The fact that the Obama administration’s response to the long-reported efforts of Putin’s Russia to play a role in the 2016 election was passive and inadequate has long been accepted. But at The Federalist, Margot Cleveland asks a good question: Why? She ties that question to several suggestive comments by Attorney General William Barr.
[T]he attorney general is probing a second scandal of the Obama administration related to the 2016 presidential election. Or it would be regarded as a second scandal if it garnered more attention: Why the Obama administration failed to forcefully respond to intelligence of Russian interference in our elections.
“Bob Mueller did some impressive work in his investigation, you know, identifying some of the Russian hackers and their influence campaign and you sort of wonder if that kind of work had been done starting in 2016, things could have been a lot different,” he said. Crawford replied, “It’s just hard to understand why it wasn’t taken more seriously.” Barr agreed, saying he had no idea why it wasn’t. “That’s one of the things I’m interested in looking at as part of my review of the Russia collusion investigation,” Barr stressed.
This is the key point:
With people warned as early as April 2016, “I’m wondering what, exactly, was the response to it if they were alarmed. Surely the response should have been more than just, you know, dangling a confidential informant in front of a peripheral player in the Trump campaign,” the attorney general told Crawford before she moved to another topic.

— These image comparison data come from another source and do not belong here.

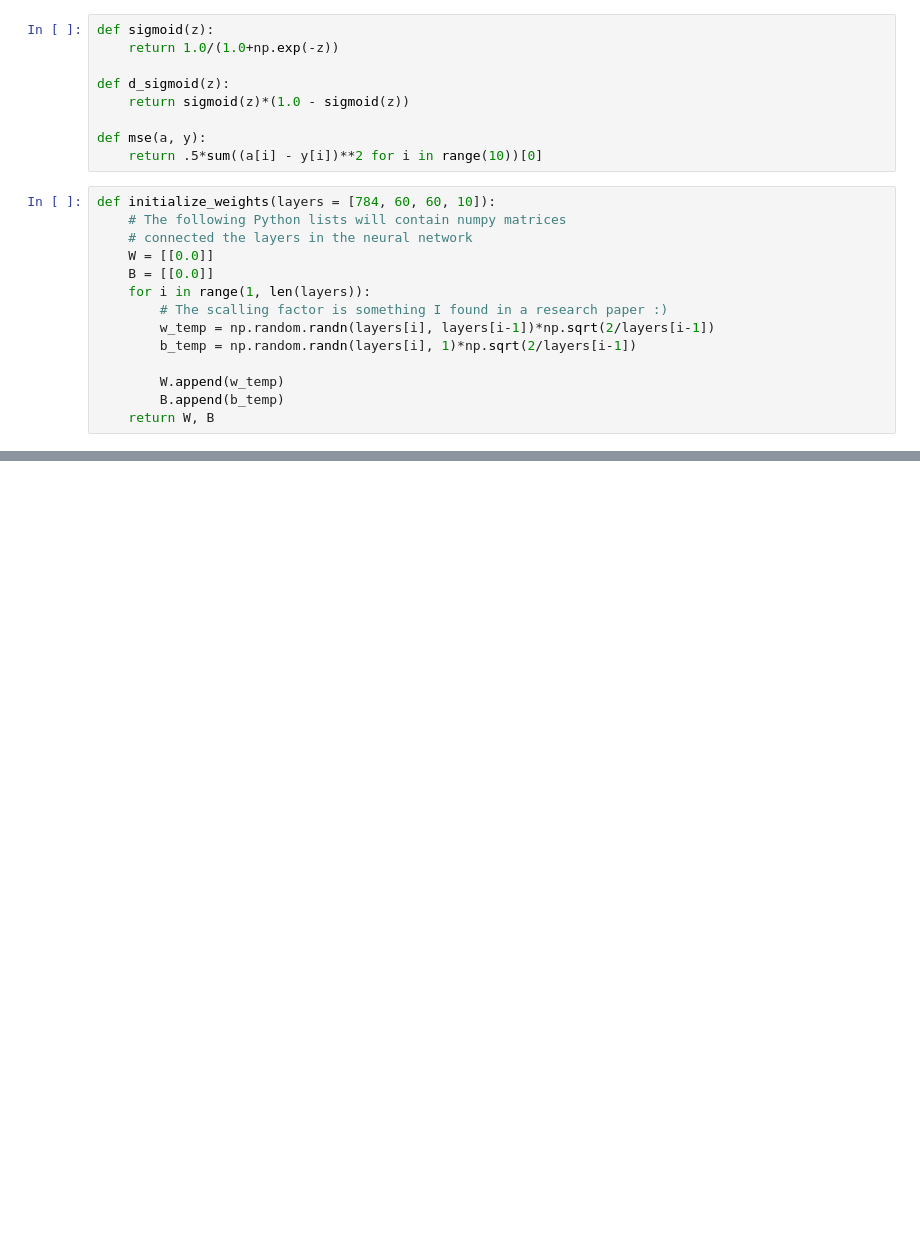
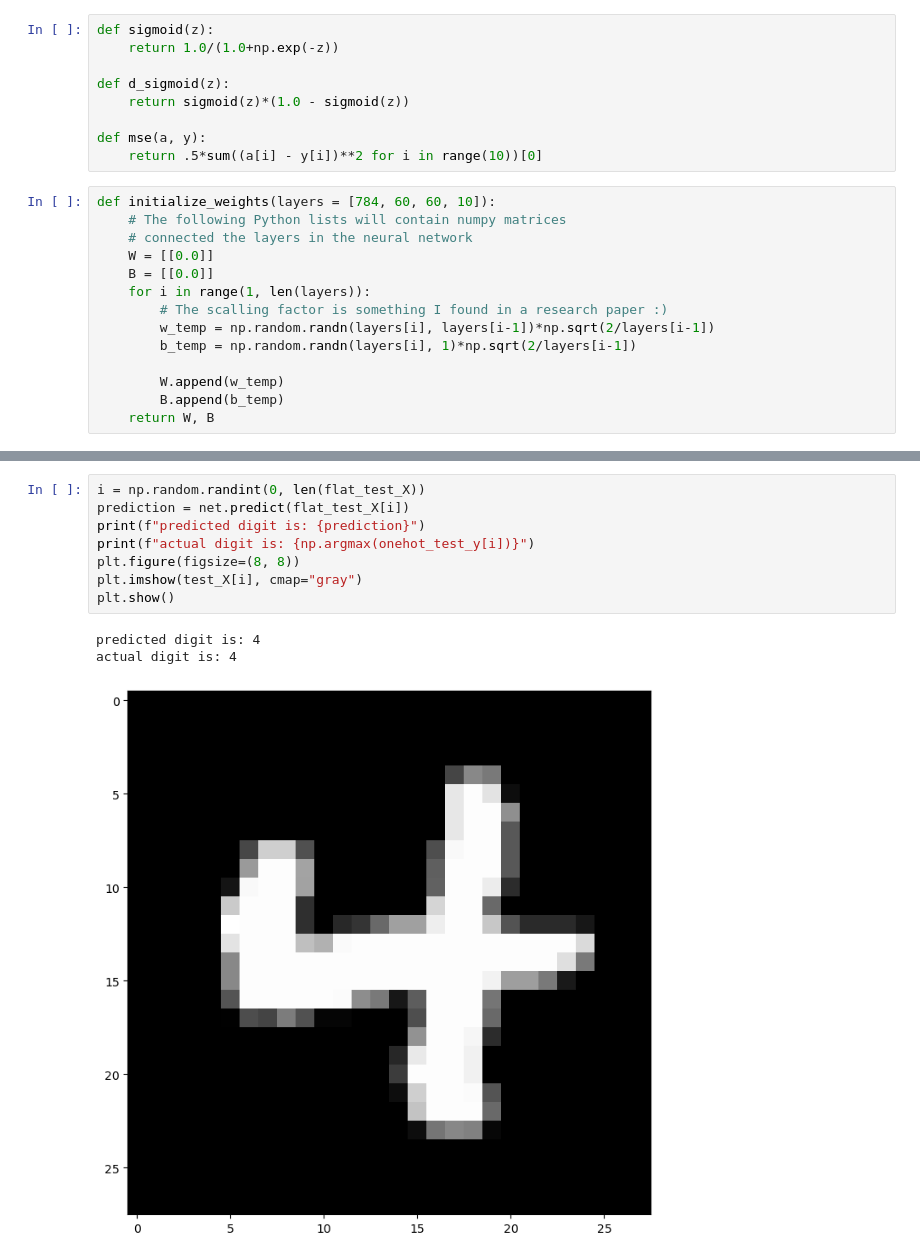
Before and after one commit to Kay-zttang/ML-Course-Notes, a Jupyter notebook: lec6_The_Dense_Neuron_Network/The_Dense_Neuron_Mode.ipynb, the cells around one changed output, grey strips where cells are left out. Cells and saved outputs as stored; diff of their text form; blank space fills up the shorter version.

```diff
--- a/lec6_The_Dense_Neuron_Network/The_Dense_Neuron_Mode.ipynb
+++ b/lec6_The_Dense_Neuron_Network/The_Dense_Neuron_Mode.ipynb
@@ -108,0 +240,12 @@ mse(y_hat, yi) = 1.7740641671146622
+# %%
+i = np.random.randint(0, len(flat_test_X))
+prediction = net.predict(flat_test_X[i])
+print(f"predicted digit is: {prediction}")
+print(f"actual digit is: {np.argmax(onehot_test_y[i])}")
+plt.figure(figsize=(8, 8))
+plt.imshow(test_X[i], cmap="gray")
+plt.show()
+# %% [output]
+predicted digit is: 4
+actual digit is: 4
+[figure, added]
```
Also changed, not shown: parts of 11 cells of this notebook.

Barr’s testimony before the Senate Judiciary Committee highlights one such example: The attorney general confirmed his understanding that the Obama administration had failed to provide Trump a defensive briefing before January 2017, to inform him of “what the Russians were trying to do and [to] advise him to tell people affiliated with his campaign to be on their guard and vigilant about Russians efforts to undermine public confidence in the election.”
“I can’t fathom why it did not happen, if you’re concerned about interference in the election,” Barr told the senators. With three former U.S. attorneys involved in the campaign, “I don’t understand why the bureau would not have given a defensive briefing,” the attorney general testified.
There is much more, but you get the drift. Knowing that the Russians were carrying out a clumsy effort to sow dissension in connection with the election, Barack Obama and his minions may have chosen not to try to stop the Russian interference, but rather to rather to set up or frame Donald Trump and his campaign for “colluding” with it. Cleveland concludes:
While most of these examples connect to Spygate and suggest the Obama administration and career DOJ and FBI employees inappropriately targeted the Trump campaign, that is but half the scandal. The corollary consists of the Obama administration’s reckless handling of Russia’s interference in the 2016 election and its decision to prioritize a sting of the Trump campaign over fighting foreign influence on the electorate.
I have thought there was no way the Russiagate scandal could get much worse, but now I suspect I was wrong. Another question occurs to me: reportedly, Hillary and her campaign advisers decided as early as the day after the election to blame her loss on Russian “meddling.” Did Hillary know that the Obama administration had laid the groundwork to set up the Trump campaign as complicit in the Russians’ dirty tricks? After all, she paid for the Steele dossier. It would have taken very little to clue her in to the fact that Obama administration minions, whom she probably knew well by virtue of her time as Secretary of State, had been spying on the Trump campaign with a view toward either trying to assure her victory, or disabling the incoming Trump administration in the unlikely event that he might win.